Randolph
C.
McCrea
M.
Barr
W. B.
Is neuropsychological testing useful in the management of sport-related concussion?
Journal of Athletic Training
 , 
2005
, vol. 
40
 
3
(pg. 
139
-
152
)
Resch
J.
Driscoll
A.
McCaffrey
N.
Brown
C.
Ferrara
M. S.
Macciocchi
S.
, et al.  . 
ImPACT test-retest reliability: Reliably unreliable?
Journal of Athletic Training
 , 
2013
, vol. 
48
 
4
(pg. 
506
-
511
)
Schatz
P.
Long-term test-retest reliability of baseline cognitive assessments using ImPACT
American Journal of Sports Medicine
 , 
2010
, vol. 
38
 
1
(pg. 
47
-
53
doi:0363546509343805 [pii]10.1177/0363546509343805
Schatz
P.
Browndyke
J. N.
Applications of computer-based neuropsychological assessment
Journal of Head Trauma Rehabilitation
 , 
2002
, vol. 
17
 
5
(pg. 
395
-
410
)
Schatz
P.
Ferris
C. S.
One-Month Test-Retest Reliability of the ImPACT Test Battery
Archives of Clinical Neuropsychology
 , 
2013
, vol. 
28
 
5
(pg. 
499
-
504
)
Schatz
P.
Kontos
A.
Elbin
R.
Response to Mayers and Redick: Clinical utility of ImPACT assessment for postconcussion return-to-play counseling: Psychometric issues
Journal of Clinical and Experimental Neuropsychology
 , 
2012
, vol. 
34
 
4
(pg. 
428
-
434
discussion 435–442.
Schatz
P.
Pardini
J. E.
Lovell
M. R.
Collins
M. W.
Podell
K.
Sensitivity and specificity of the ImPACT Test Battery for concussion in athletes
Archives of Clinical Neuropsychology
 , 
2006
, vol. 
21
 
1
(pg. 
91
-
99
)
Schatz
P.
Sandel
N.
Sensitivity and specificity of the online version of ImPACT in high school and collegiate athletes
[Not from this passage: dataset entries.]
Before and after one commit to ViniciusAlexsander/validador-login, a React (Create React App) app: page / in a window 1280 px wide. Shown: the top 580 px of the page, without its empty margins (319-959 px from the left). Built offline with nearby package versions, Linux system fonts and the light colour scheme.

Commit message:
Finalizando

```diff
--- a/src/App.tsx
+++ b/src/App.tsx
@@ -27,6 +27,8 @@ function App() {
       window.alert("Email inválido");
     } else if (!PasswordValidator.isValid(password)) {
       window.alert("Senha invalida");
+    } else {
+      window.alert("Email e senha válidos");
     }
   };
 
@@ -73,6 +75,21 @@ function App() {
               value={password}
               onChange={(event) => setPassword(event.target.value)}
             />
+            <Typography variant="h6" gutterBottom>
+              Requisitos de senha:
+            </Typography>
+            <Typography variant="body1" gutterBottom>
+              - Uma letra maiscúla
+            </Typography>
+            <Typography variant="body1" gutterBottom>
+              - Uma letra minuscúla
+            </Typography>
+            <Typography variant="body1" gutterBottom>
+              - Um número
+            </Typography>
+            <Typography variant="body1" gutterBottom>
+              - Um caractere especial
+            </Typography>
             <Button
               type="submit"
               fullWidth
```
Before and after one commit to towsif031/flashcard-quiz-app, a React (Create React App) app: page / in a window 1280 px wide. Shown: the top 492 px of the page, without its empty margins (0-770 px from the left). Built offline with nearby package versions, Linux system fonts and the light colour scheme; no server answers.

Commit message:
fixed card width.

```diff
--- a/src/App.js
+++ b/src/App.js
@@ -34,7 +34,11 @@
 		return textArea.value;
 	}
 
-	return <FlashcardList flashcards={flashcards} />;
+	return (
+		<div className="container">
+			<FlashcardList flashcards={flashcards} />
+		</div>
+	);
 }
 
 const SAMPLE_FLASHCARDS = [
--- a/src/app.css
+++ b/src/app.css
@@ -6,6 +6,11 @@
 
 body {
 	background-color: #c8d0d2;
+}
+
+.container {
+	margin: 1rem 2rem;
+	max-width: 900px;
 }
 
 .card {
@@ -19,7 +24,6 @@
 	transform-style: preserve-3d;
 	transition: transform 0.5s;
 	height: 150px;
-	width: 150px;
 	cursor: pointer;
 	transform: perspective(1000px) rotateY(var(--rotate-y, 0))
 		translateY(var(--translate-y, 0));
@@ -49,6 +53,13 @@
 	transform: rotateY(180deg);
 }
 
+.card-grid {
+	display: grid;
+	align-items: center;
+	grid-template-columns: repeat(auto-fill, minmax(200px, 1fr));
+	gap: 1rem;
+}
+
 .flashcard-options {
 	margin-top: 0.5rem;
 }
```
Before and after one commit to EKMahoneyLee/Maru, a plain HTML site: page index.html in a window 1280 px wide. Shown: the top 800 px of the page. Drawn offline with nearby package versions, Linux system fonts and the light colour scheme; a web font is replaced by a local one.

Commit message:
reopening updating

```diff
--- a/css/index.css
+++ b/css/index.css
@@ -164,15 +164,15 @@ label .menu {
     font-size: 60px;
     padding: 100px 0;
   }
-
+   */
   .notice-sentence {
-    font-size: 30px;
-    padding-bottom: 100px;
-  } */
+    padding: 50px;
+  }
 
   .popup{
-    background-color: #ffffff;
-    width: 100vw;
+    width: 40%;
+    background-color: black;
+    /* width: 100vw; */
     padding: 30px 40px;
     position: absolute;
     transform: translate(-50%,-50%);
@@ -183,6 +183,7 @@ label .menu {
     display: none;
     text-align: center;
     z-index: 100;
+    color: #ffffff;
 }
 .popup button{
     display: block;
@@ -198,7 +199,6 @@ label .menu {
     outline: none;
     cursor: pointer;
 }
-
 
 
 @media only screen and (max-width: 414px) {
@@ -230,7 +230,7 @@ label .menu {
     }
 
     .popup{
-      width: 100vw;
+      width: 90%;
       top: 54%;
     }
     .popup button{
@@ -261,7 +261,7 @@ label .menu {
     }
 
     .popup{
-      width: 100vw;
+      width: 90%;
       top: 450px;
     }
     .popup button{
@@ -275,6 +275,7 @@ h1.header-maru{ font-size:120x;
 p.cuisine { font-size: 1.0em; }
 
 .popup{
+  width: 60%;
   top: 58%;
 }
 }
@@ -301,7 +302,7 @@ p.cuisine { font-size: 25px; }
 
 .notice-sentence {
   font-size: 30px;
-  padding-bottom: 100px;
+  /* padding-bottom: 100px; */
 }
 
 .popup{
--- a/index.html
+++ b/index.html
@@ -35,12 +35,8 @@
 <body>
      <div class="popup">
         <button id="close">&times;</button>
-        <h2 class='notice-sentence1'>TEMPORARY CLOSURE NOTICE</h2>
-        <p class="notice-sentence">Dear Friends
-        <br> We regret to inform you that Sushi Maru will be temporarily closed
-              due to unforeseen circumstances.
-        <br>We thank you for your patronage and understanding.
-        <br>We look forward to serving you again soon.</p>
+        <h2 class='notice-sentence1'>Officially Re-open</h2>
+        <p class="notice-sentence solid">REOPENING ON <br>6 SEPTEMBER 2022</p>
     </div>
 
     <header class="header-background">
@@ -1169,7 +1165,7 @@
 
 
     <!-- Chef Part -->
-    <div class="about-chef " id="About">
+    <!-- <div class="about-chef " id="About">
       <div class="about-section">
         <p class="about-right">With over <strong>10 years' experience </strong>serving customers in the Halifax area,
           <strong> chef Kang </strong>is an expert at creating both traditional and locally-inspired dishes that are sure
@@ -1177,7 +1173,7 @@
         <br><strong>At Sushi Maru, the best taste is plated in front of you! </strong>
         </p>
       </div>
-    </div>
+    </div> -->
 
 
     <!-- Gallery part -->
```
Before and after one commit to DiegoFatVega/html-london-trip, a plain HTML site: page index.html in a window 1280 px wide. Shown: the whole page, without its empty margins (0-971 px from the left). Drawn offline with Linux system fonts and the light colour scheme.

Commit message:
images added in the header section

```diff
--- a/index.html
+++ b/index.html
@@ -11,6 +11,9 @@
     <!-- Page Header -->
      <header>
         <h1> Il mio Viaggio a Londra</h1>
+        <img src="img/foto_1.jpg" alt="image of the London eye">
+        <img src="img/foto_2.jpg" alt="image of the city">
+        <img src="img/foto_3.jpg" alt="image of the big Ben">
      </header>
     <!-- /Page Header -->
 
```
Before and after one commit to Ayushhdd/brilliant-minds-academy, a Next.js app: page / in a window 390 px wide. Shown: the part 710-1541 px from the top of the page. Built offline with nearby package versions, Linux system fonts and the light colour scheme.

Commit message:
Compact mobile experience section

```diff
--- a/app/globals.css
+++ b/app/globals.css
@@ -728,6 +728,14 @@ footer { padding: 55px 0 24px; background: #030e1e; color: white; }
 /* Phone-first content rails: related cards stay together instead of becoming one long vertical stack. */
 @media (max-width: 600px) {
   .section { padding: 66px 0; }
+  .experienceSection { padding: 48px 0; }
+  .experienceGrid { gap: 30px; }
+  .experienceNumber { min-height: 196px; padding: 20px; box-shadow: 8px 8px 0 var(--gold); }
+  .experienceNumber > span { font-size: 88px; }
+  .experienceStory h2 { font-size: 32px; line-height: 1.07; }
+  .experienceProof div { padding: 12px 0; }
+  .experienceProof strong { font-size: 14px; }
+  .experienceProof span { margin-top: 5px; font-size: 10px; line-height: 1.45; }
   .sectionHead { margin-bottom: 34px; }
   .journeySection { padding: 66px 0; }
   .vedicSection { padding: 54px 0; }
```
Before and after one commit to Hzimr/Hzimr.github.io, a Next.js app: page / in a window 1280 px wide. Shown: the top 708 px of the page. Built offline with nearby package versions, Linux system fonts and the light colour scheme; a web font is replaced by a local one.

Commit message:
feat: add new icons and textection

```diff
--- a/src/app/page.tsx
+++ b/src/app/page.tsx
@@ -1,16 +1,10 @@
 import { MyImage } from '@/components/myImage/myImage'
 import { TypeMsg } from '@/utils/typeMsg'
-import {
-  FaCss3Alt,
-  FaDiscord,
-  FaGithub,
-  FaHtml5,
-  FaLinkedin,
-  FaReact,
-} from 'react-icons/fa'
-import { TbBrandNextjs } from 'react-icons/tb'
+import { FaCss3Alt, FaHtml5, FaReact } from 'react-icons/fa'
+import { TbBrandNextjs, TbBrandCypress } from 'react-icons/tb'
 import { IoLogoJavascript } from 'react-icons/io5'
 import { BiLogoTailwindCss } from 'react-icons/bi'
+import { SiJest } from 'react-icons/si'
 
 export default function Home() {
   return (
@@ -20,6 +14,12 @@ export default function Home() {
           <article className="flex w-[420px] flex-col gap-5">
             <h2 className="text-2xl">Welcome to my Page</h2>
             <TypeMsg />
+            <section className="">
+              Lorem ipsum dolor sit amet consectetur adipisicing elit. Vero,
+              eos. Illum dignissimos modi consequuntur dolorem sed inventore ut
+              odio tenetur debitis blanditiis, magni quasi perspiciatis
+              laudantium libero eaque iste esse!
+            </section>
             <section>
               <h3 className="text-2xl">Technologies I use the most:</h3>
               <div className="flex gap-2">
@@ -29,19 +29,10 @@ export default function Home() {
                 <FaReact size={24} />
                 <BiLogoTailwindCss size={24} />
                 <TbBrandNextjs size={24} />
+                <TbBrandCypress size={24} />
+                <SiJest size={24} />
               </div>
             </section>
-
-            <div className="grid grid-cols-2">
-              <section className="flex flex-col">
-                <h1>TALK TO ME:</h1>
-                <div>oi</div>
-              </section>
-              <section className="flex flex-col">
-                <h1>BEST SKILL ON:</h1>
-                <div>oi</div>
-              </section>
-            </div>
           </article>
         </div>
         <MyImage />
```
American Journal of Sports Medicine
 , 
2012
Schatz
P.
Zillmer
E. A.
Computer-based assessment of sports-related concussion
Applied Neuropsychology
 , 
2003
, vol. 
10
 
1
(pg. 
42
-
47
)
Van Kampen
D. A.
Lovell
M. R.
Pardini
J. E.
Collins
M. W.
Fu
F. H.
The ‘value added’ of neurocognitive testing after sports-related concussion
American Journal of Sports Medicine
 , 
2006
, vol. 
34
 
10
(pg. 
1630
-
1635
)
Weir
J. P.
Quantifying test-retest reliability using the intraclass correlation coefficient and the SEM [Review]
Journal of Strength and Conditioning Research
 , 
2005
, vol. 
19
 
1
(pg. 
231
-
240
)